Money for Nothing: It’s the cruelest of ironies that Iran is reaping huge rewards for giving up something it wasn’t supposed to be doing in the first place. Iran has accepted constraints on a nuclear program that over the past 10 years illegally and illicitly produced fissile material for a possible nuclear weapon and engaged at secret sites in what the IAEA has described as possible military dimensions of a nuclear program. In exchange for accepting constraints on this nuclear enterprize, Iran will receive billions in unfrozen oil revenues, begin to ramp up oil production and over time attract foreign investment likely to attract billions more.
Legitimacy for its Nuclear Program: Having stood in violation of at least six UN Security Council resolutions over the past decade, it’s a testament to the skills of Iranian negotiators that the agreement they produced wasn’t about ending the Iranian nuclear program but restricting it. And these restrictions aren’t permanent.

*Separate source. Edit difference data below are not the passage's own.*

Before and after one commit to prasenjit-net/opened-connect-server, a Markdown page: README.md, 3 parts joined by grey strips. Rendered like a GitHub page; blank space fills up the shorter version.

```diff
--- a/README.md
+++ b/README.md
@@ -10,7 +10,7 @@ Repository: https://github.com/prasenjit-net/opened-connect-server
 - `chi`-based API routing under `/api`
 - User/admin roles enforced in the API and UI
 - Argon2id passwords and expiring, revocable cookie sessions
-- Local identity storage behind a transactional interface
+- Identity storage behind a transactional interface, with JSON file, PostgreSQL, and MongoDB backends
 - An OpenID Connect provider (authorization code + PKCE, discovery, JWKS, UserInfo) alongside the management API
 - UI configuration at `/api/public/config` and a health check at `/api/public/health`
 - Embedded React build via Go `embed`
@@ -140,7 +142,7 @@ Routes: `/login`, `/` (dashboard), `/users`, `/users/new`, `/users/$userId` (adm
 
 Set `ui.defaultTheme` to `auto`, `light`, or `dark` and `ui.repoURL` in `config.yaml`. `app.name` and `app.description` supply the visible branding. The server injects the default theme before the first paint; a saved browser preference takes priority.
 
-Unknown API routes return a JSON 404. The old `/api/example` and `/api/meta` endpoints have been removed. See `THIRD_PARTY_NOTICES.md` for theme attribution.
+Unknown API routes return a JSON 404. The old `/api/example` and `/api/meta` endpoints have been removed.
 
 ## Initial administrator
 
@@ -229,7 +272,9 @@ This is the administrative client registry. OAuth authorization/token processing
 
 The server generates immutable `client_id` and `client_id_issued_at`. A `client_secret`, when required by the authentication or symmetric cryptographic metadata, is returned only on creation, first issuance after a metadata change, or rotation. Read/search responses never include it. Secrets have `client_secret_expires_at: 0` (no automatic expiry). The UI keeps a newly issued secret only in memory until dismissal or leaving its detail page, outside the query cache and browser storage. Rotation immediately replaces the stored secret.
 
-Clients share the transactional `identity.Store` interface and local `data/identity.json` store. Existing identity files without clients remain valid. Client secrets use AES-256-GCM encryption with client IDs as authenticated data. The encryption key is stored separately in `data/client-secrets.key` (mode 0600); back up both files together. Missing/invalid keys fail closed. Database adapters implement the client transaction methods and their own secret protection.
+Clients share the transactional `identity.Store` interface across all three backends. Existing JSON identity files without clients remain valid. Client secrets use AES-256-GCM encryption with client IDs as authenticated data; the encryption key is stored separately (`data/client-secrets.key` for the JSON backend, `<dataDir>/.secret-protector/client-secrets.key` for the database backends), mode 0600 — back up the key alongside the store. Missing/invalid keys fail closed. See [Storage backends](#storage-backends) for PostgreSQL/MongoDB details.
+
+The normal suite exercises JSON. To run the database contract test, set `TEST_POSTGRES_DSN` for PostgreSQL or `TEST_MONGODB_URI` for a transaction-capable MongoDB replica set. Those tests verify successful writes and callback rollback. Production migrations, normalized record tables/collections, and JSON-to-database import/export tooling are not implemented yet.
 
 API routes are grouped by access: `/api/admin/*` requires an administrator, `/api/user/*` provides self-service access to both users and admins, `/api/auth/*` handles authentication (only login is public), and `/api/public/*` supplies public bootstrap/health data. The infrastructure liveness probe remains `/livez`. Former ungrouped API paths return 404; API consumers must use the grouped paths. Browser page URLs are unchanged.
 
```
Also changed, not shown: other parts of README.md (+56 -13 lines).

The Joint Comprehensive Plan of Action, as the document just sent to Congress is called, is an arms control accord, not a disarmament agreement. The time limits set in the accord suggest the action plan may be comprehensive but not the final result. Indeed Iran managed to not only to get the international community to acquiesce in its right to enrich uranium and to leave it over time with a significantly large nuclear infrastructure, but to phase out many of the accord’s most restrictive provisions by year 10 or 15.